Q. Do you have a favorite composer, composition, or genre of music? Why?
MK: I do not have a favorite composer because I think that every composer serves his/her own purpose as contributors to the world's musical repertoire. Also, I respect all genres of music because there are aspects of each genre that is unique. To me,there is no such thing as a type of music that is the absolute best.
Q. If you could meet one composer or performing artist, who would it be, and why?
MK: The performing artist I want to meet most is the one and only Yo-Yo Ma. He has been my favorite cellist since I began playing cello. Whenever I listen to a piece that I am studying, I try to find recordings of him playing that piece and incorporate certain aspects of his playing style into my own playing.
Q. You have said before that music helps you gain a greater sense of respect for yourself and for other people.

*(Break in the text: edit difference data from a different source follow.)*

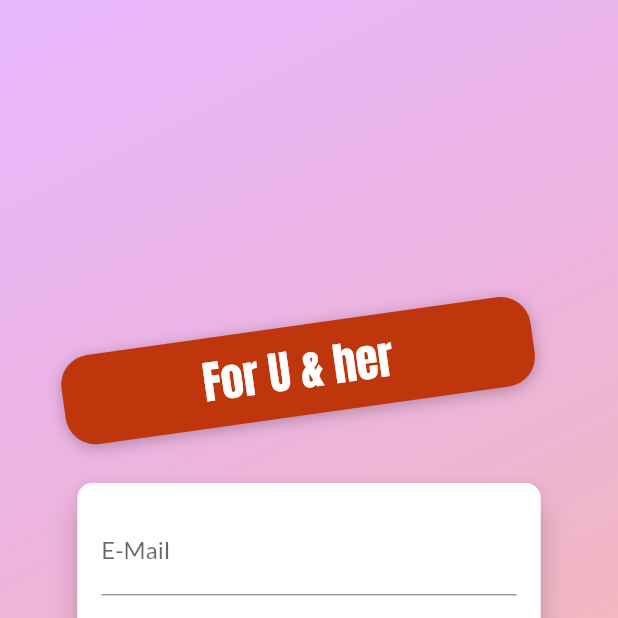
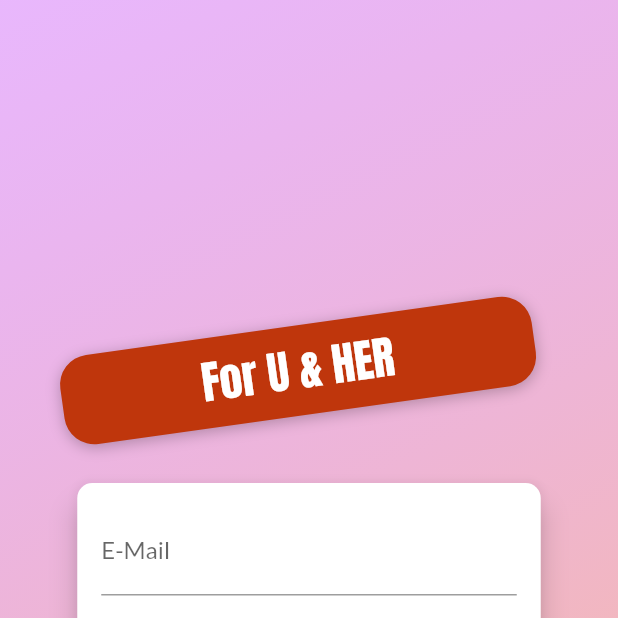
Before and after one commit to TammamKhalaf/ForUandher, a Flutter app: the screen it shows after launch, on a phone screen of 412 x 824 dp, the top half of it. Run offline on Flutter 3.47's test engine with Material 2 defaults, Android fonts, the phone set to English and light mode, and no system bars; our stand-ins replace shared_preferences.

Commit message:
Working with the "AnimatedContainer"

```diff
--- a/lib/screens/auth_screen.dart
+++ b/lib/screens/auth_screen.dart
@@ -61,7 +61,7 @@ class AuthScreen extends StatelessWidget {
                         ],
                       ),
                       child: Text(
-                        'For U & her',
+                        'For U & HER',
                         style: TextStyle(
                           color: Theme.of(context).accentTextTheme.title.color,
                           fontSize: 30,
@@ -222,16 +222,15 @@ class _AuthCardState extends State<AuthCard>
         borderRadius: BorderRadius.circular(10.0),
       ),
       elevation: 8.0,
-      child: AnimatedBuilder(
-        animation: _heightAnimation,
-        builder: (ctx, ch) => Container(
-            // height: _authMode == AuthMode.Signup ? 320 : 260,
-            height: _heightAnimation.value.height,
-            constraints:
-                BoxConstraints(minHeight: _heightAnimation.value.height),
-            width: deviceSize.width * 0.75,
-            padding: EdgeInsets.all(16.0),
-            child: ch),
+      child: AnimatedContainer(
+        duration: Duration(milliseconds: 300),
+        curve: Curves.easeIn,
+        height: _authMode == AuthMode.Signup ? 320 : 260,
+        // height: _heightAnimation.value.height,
+        constraints:
+            BoxConstraints(minHeight: _authMode == AuthMode.Signup ? 320 : 260),
+        width: deviceSize.width * 0.75,
+        padding: EdgeInsets.all(16.0),
         child: Form(
           key: _formKey,
           child: SingleChildScrollView(
```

Can you please explain your statement in greater detail?
MK: Everyone has a different talent or activity that he/she is passionate about. Usually, if people put huge amounts of time and effort into what they do, they become very proficient in that particular endeavor. Since I have invested a lot of time, energy, and resources into music, it helps me to respect what others do even more because I understand the hard work that went into my own craft.
Q. What has been the most interesting or most memorable performance experience in your life so far?
MK: My most memorable performance was the one at the Kennedy Center for the Children's Defense Fund's 40th year anniversary celebration, September 29, 2013. The audience was the warmest audience I had ever encountered. They made me feel very comfortable. Even though there were thousands of people, I felt that I had a personal connection with every single person.
Q. Where do you dream of performing the most?
I dream of performing at the White House before President Obama leaves. I know it will take a miracle, but I believe in miracles! I have always wanted to play for the President.
Q. Besides music, what additional interests do you have?
MK: I have huge interests in computer technology and robotic engineering. I think I can contribute something to the world to make it a better place through something I may create.
Watch Malik's interesting and extremely informative TED talk in the video below:
Malik Kofi is an extraordinarily talented 15 year old young cellist from Birmingham, Alabama. In addition to his most prodigious accomplishments on the cello, Malik also plays a number of other instruments: the marimba, vibraphone, cymbals, tums (drums); he is also an accomplished public speaker. We caught up with Malik while in the midst of a very busy academic schedule, and were grateful for the opportunity to learn some more about him and his life as a young musician in the following interview: